PROVIDED ENTRIES:
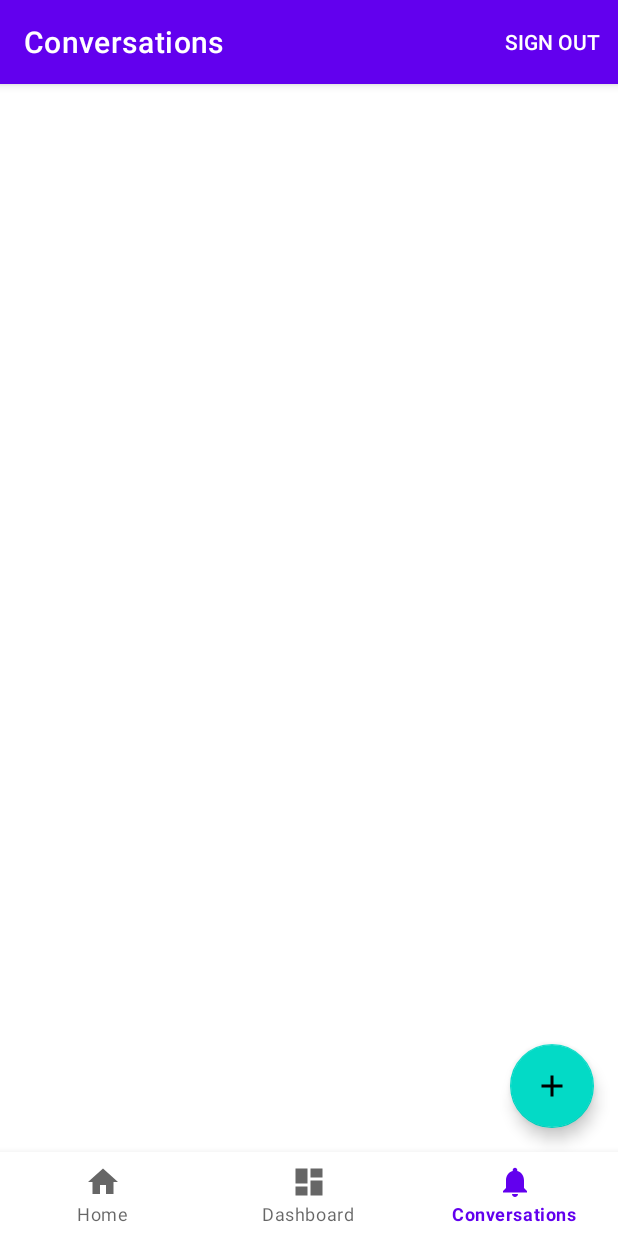
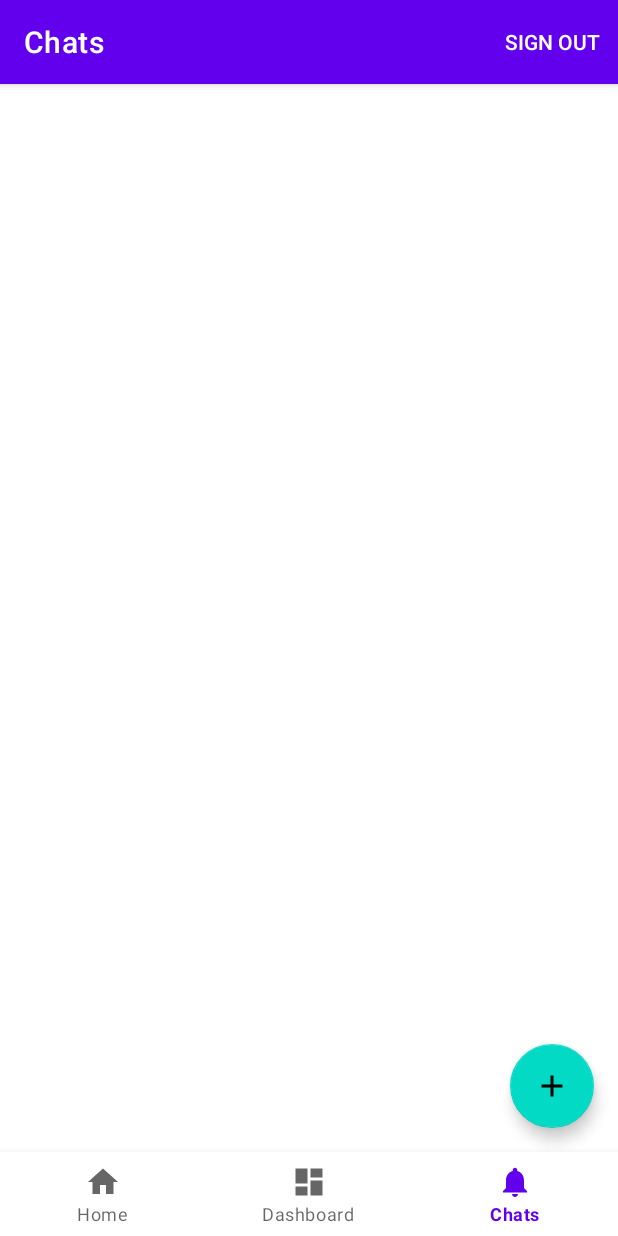
Before and after one commit to Priyanka-Sachan/PenCast, an Android app: the ChatListFragment screen opened through its navigation route, on a phone screen of 412 x 824 dp. Run offline under Robolectric (Android 15) with nearby library versions, the phone set to English and light mode, and no system bars; our stand-ins replace Firebase (no records; nobody signed in at launch, a user with empty details on screens opened directly), data binding, navigation-ui.

Commit message:
Bug fixes

```diff
--- a/app/build.gradle
+++ b/app/build.gradle
@@ -2,6 +2,7 @@ apply plugin: 'com.android.application'
 apply plugin: 'kotlin-android'
 apply plugin: 'kotlin-kapt'
 apply plugin: 'kotlin-android-extensions'
+apply plugin: 'androidx.navigation.safeargs'
 apply plugin: 'com.google.gms.google-services'
 
 android {
@@ -63,6 +64,10 @@ dependencies {
     //Library for image loader
     implementation 'com.github.bumptech.glide:glide:4.11.0'
 
+    //Groupie Recycler View
+    implementation "com.xwray:groupie:2.8.0"
+    implementation "com.xwray:groupie-kotlin-android-extensions:2.8.0"
+
     //Firebase-Analytics
     implementation 'com.google.firebase:firebase-analytics:17.4.3'
 
--- a/app/src/main/java/com/example/pencast/MainActivity.kt
+++ b/app/src/main/java/com/example/pencast/MainActivity.kt
@@ -27,11 +27,16 @@ class MainActivity : AppCompatActivity() {
         // menu should be considered as top level destinations.
         val appBarConfiguration = AppBarConfiguration(
             setOf(
-                R.id.navigation_home, R.id.navigation_dashboard, R.id.navigation_conversations
+                R.id.navigation_home, R.id.navigation_dashboard, R.id.navigation_chat_list
             )
         )
         setupActionBarWithNavController(navController, appBarConfiguration)
         navView.setupWithNavController(navController)
+    }
+
+    override fun onSupportNavigateUp(): Boolean {
+        val navController = this.findNavController(R.id.nav_host_fragment)
+        return navController.navigateUp()
     }
 
     private fun verifyUserIsLoggedIn() {
--- a/app/src/main/java/com/example/pencast/login/SignInFragment.kt
+++ b/app/src/main/java/com/example/pencast/login/SignInFragment.kt
@@ -33,7 +33,7 @@ class SignInFragment : Fragment() {
             signInUser()
         }
         binding.actionSignUp.setOnClickListener {
-            findNavController().navigate(R.id.action_signInFragment_to_signUpFragment)
+            findNavController().navigate(SignInFragmentDirections.actionSignInFragmentToSignUpFragment())
         }
         // Inflate the layout for this fragment
         return binding.root
--- a/app/src/main/java/com/example/pencast/login/SignUpFragment.kt
+++ b/app/src/main/java/com/example/pencast/login/SignUpFragment.kt
@@ -46,7 +46,7 @@ class SignUpFragment : Fragment() {
             signUpUser()
         }
         binding.actionSignIn.setOnClickListener {
-            findNavController().navigate(R.id.action_signUpFragment_to_signInFragment)
+            findNavController().navigate(SignUpFragmentDirections.actionSignUpFragmentToSignInFragment())
         }
         binding.signUpProfile.setOnClickListener {
             val imagePickerIntent = Intent(Intent.ACTION_PICK)
--- a/app/src/main/java/com/example/pencast/ui/conversation/ConversationsFragment.kt
+++ b/app/src/main/java/com/example/pencast/ui/chatList/ChatListFragment.kt
@@ -1,4 +1,4 @@
-package com.example.pencast.ui.conversation
+package com.example.pencast.ui.chatList
 
 import android.os.Bundle
 import android.view.LayoutInflater
@@ -8,11 +8,11 @@ import androidx.databinding.DataBindingUtil
 import androidx.fragment.app.Fragment
 import androidx.navigation.fragment.findNavController
 import com.example.pencast.R
-import com.example.pencast.databinding.FragmentConversationsBinding
+import com.example.pencast.databinding.FragmentChatListBinding
 
-class ConversationsFragment : Fragment() {
+class ChatListFragment : Fragment() {
 
-    lateinit var binding:FragmentConversationsBinding
+    lateinit var binding:FragmentChatListBinding
 
     override fun onCreateView(
             inflater: LayoutInflater,
@@ -21,12 +21,12 @@ class ConversationsFragment : Fragment() {
     ): View? {
         binding = DataBindingUtil.inflate(
             inflater,
-            R.layout.fragment_conversations,
+            R.layout.fragment_chat_list,
             container,
             false
         )
         binding.newConversationButton.setOnClickListener {
-            findNavController().navigate(R.id.action_navigation_conversations_to_friendsFragment)
+            findNavController().navigate(ChatListFragmentDirections.actionNavigationChatListToNavigationFriends())
         }
         return binding.root
     }
--- a/app/src/main/res/layout/fragment_conversations.xml
+++ b/app/src/main/res/layout/fragment_chat_list.xml
@@ -2,7 +2,7 @@
 <layout xmlns:android="http://schemas.android.com/apk/res/android"
     xmlns:app="http://schemas.android.com/apk/res-auto"
     xmlns:tools="http://schemas.android.com/tools"
-    tools:context=".ui.conversation.ConversationsFragment">
+    tools:context=".ui.chatList.ChatListFragment">
 
     <data></data>
 
--- a/app/src/main/res/menu/bottom_nav_menu.xml
+++ b/app/src/main/res/menu/bottom_nav_menu.xml
@@ -12,8 +12,8 @@
         android:title="@string/title_dashboard" />
 
     <item
-        android:id="@+id/navigation_conversations"
+        android:id="@+id/navigation_chat_list"
         android:icon="@drawable/ic_notifications_black_24dp"
-        android:title="@string/title_conversations" />
+        android:title="@string/title_chats" />
 
 </menu>
--- a/app/src/main/res/navigation/mobile_navigation.xml
+++ b/app/src/main/res/navigation/mobile_navigation.xml
@@ -18,21 +18,39 @@
         tools:layout="@layout/fragment_dashboard" />
 
     <fragment
-        android:id="@+id/navigation_conversations"
-        android:name="com.example.pencast.ui.conversation.ConversationsFragment"
-        android:label="@string/title_conversations"
-        tools:layout="@layout/fragment_conversations" >
+        android:id="@+id/navigation_chat_list"
+        android:name="com.example.pencast.ui.chatList.ChatListFragment"
+        android:label="@string/title_chats"
+        tools:layout="@layout/fragment_chat_list" >
         <action
-            android:id="@+id/action_navigation_conversations_to_friendsFragment"
-            app:destination="@id/friendsFragment" />
+            android:id="@+id/action_navigation_chat_list_to_navigation_chat"
+            app:destination="@id/navigation_chat" />
+        <action
+            android:id="@+id/action_navigation_chat_list_to_navigation_friends"
+            app:destination="@id/navigation_friends" />
     </fragment>
     <fragment
-        android:id="@+id/friendsFragment"
+        android:id="@+id/navigation_chat"
+        android:name="com.example.pencast.ui.chat.ChatFragment"
+        android:label="Chat"
+        tools:layout="@layout/fragment_chat" >
+        <action
+            android:id="@+id/action_navigation_chat_to_navigation_chat_list"
+            app:destination="@id/navigation_chat_list" />
+<!--        <argument-->
+<!--            android:name="friend"-->
+<!--            app:argType="com.example.pencast.ui.friend" />-->
+    </fragment>
+    <fragment
+        android:id="@+id/navigation_friends"
         android:name="com.example.pencast.ui.friend.FriendsFragment"
         android:label="Friends"
         tools:layout="@layout/fragment_friends" >
         <action
-            android:id="@+id/action_friendsFragment_to_navigation_conversations"
-            app:destination="@id/navigation_conversations" />
+            android:id="@+id/action_navigation_friends_to_navigation_chat"
+            app:destination="@id/navigation_chat" />
+        <action
+            android:id="@+id/action_navigation_friends_to_navigation_chat_list"
+            app:destination="@id/navigation_chat_list" />
     </fragment>
 </navigation>
--- a/app/src/main/res/values/strings.xml
+++ b/app/src/main/res/values/strings.xml
@@ -2,6 +2,6 @@
     <string name="app_name">PenCast</string>
     <string name="title_home">Home</string>
     <string name="title_dashboard">Dashboard</string>
-    <string name="title_conversations">Conversations</string>
+    <string name="title_chats">Chats</string>
     <string name="hello_blank_fragment">Hello blank fragment</string>
 </resources>
--- a/build.gradle
+++ b/build.gradle
@@ -9,6 +9,8 @@ buildscript {
         classpath "com.android.tools.build:gradle:4.0.0"
         classpath "org.jetbrains.kotlin:kotlin-gradle-plugin:$kotlin_version"
         classpath 'com.google.gms:google-services:4.3.3'
+        //Safe Args
+        classpath "androidx.navigation:navigation-safe-args-gradle-plugin:2.3.0"
 
         // NOTE: Do not place your application dependencies here; they belong
         // in the individual module build.gradle files
```
Also changed, not shown: app/src/main/java/com/example/pencast/ui/chat/ChatFragment.kt (added, +18 -0 lines), app/src/main/java/com/example/pencast/ui/friend/FriendsAdapter.kt (+10 -2 lines), app/src/main/res/layout/fragment_chat.xml (added, +13 -0 lines).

ACTION ITEM: For the string "apply", go line by line through the material and copy every line that has it.

EXERCISE OUTPUT:
@@ -2,6 +2,7 @@ apply plugin: 'com.android.application'
 apply plugin: 'kotlin-android'
 apply plugin: 'kotlin-kapt'
 apply plugin: 'kotlin-android-extensions'
+apply plugin: 'androidx.navigation.safeargs'
 apply plugin: 'com.google.gms.google-services'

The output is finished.